Why is this new legislation positive / important for architecture?
Walking down the street in Santa Monica can feel like time traveling. From building to building you can see that as land value has increased over time development has swollen to fill the maximum dimensions permitted by code and have secured the maximum square footage. Santa Monica has been inundated with boxy monotonous structures and the City Planners have responded with ordnances each year to chip away at the box. However, these ordnances were reactionary and so prescriptive that it just merely led to new variations on the monotony.
The reason that the new Santa Monica Downtown Community plan appears to be so exciting, is that the City have invested the time and community engagement that is necessary to get down to first principles and establish what is really important to them. The design guidelines developed explicitly state they are not prescriptive but aim to provide guidance to landowners and designers.
This shifts the conversation from a mathematical exercise of setbacks and percentages to design principles, proportions and context. It is only a starting point but it feels like a big step in the right direction.
What is BAA going to do now you have more creative freedom?
We want our projects to engage with the streetscape, supporting Santa Monica’s aspirations to improve the public realm and walkability. We are excited that by removing the parking requirement minimums we can use our London experience to show how facilities can be integrated into a building that encourages biking/ running/ walking to work. We look forward to working with developers to show them they can meet the high affordable housing targets while still making the project financially viable. There are also many adaptive reuse incentives within the community plan which we will be well placed to administer.

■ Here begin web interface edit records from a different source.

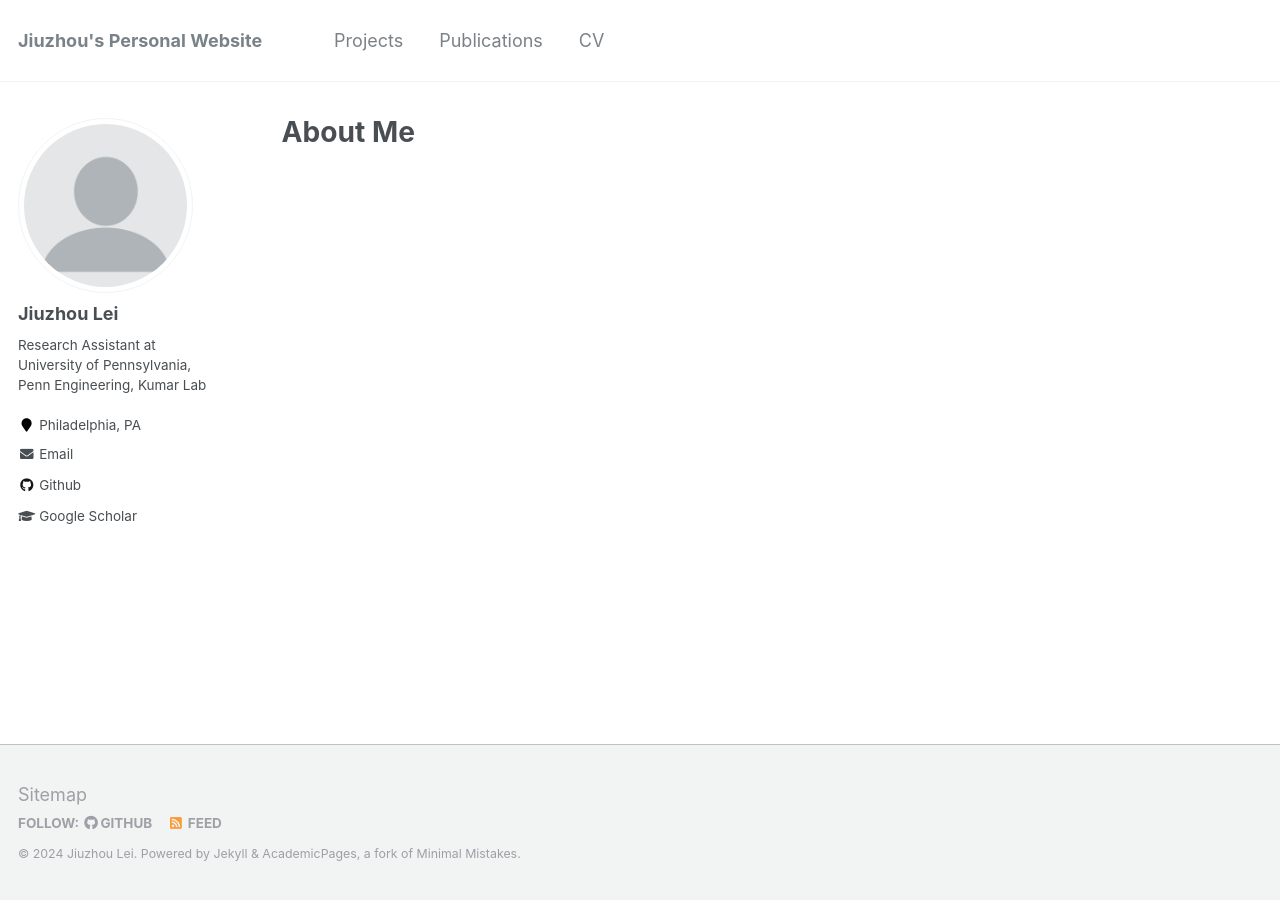
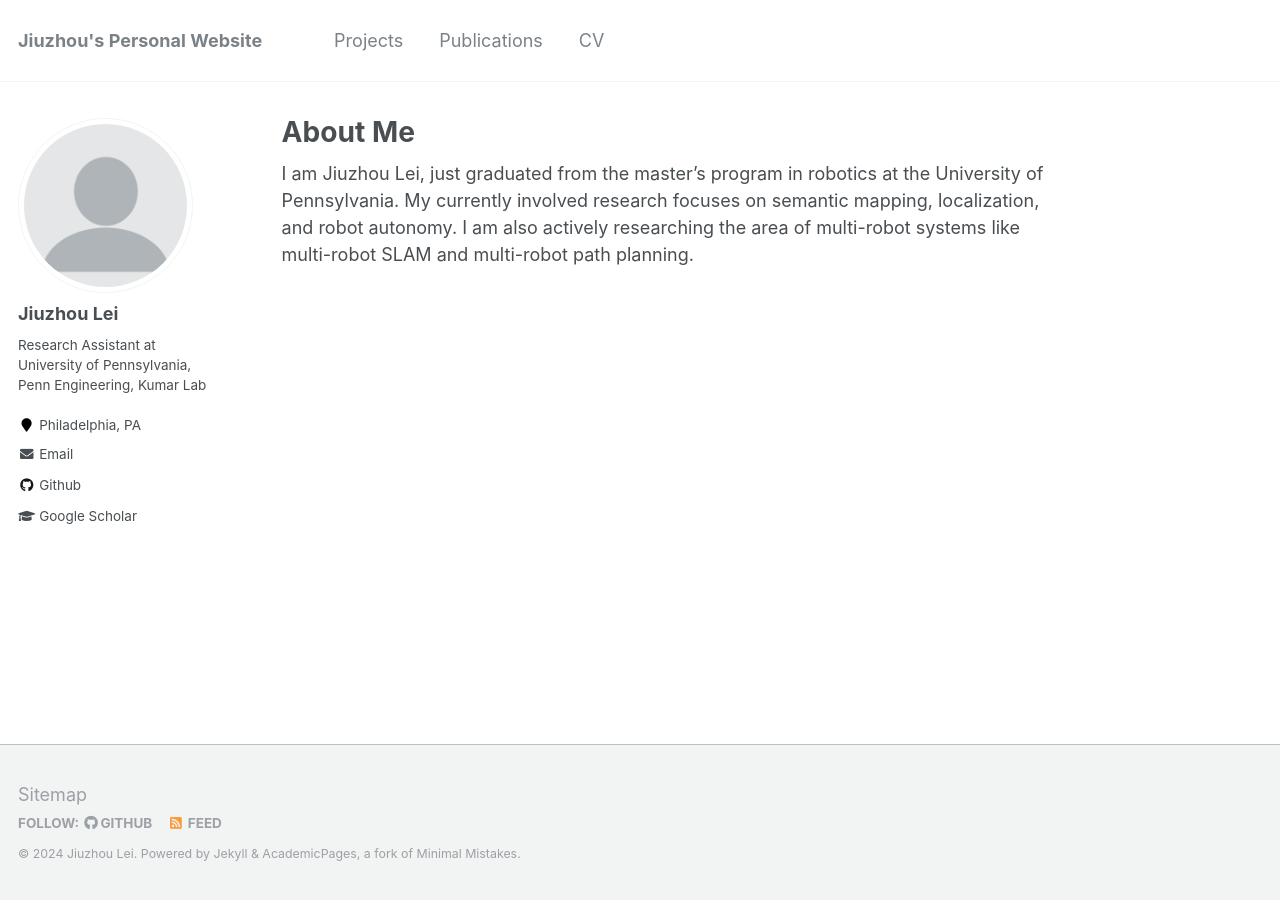
Before and after one commit to RollingOat/jiuzhou_lei.github.io, a Jekyll site: the page built from _pages/about.md, in a window 1280 px wide. Built offline with Jekyll 4.4.1, drawn with Linux system fonts in a browser that asks for light colours.

Commit message:
Update about.md

```diff
--- a/_pages/about.md
+++ b/_pages/about.md
@@ -7,3 +7,6 @@ redirect_from:
   - /about/
   - /about.html
 ---
+
+
+I am Jiuzhou Lei, just graduated from the master's program in robotics at the University of Pennsylvania. My currently involved research focuses on semantic mapping, localization, and robot autonomy. I am also actively researching the area of multi-robot systems like multi-robot SLAM and multi-robot path planning.
```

What are the benefits of transparent design solutions like public walkways in a city?
Often when walking in Santa Monica you can be the only person on the sidewalk particularly in the evenings, crazy but true! I have once or twice been caught out in a situation where I felt uneasy, simply because I hadn’t expected there to be so few people in a city centre. By increasing the footfall on the streets while also increasing activity at ground floor it improves public safety. When people feel safer they are more likely to leave their cars at home. We also look forward to more projects where the ground floor isn’t dominated by access to parking garages.
How can London policies learn from this progression?
This is a tough question because I still think the system in Santa Monica is too preoccupied by prescribing dimensions rather than trusting that designers have a sensitivity to context when designing their buildings. I do however understand that removing the prescribed dimensions would potentially open them up to scrutiny over subjective decisions, or slow down the progress of their planning team.
The new code does allow designers to think differently, providing designers the opportunity to put forward alternatives that may be more desirable that the standard dimensional solutions. This is great news, as this level of flexibility was previously not so readily accessible and may mean architects can design first and put down their calculators! They encourage the designer to read a set of thoughtful Design Guidelines and use their skill and experience to form an appropriate design response.
The question is whether a client is willing to take the risk of the Architectural Review Boards interpretation or will many projects continue to do the minimum required.
Are there any examples of BAA work that represents this change in development?
In Culver City we have had direct experience of how good design can spearhead change in code. We transformed a single family lot into 4 homes in a manner that the Planning Commission and City Council agreed was elegant and sensitive to the neighbourhood. As a result, the Mayor of Culver City has tasked the planning department with creating a new ordnance that encourages more projects similar in nature to ours.
The problem is that this process took a great deal of time, which is not in the interests of a developer client unless they are committed to doing something special. For our Culver City project we were fortunate enough that our client, Wylan James Developments, saw their niche in the market as providing contemporary mid-sized homes that could be owned fee simple and each have yard space that make them family friendly. This aligns perfectly with the objectives of Culver City and also opens doors for great design.
Once the code has changed, the next project of this type is far easier to realise. The hope is that the community plan in downtown Santa Monica creates a framework that means a project can be unique without having to be a trailblazer!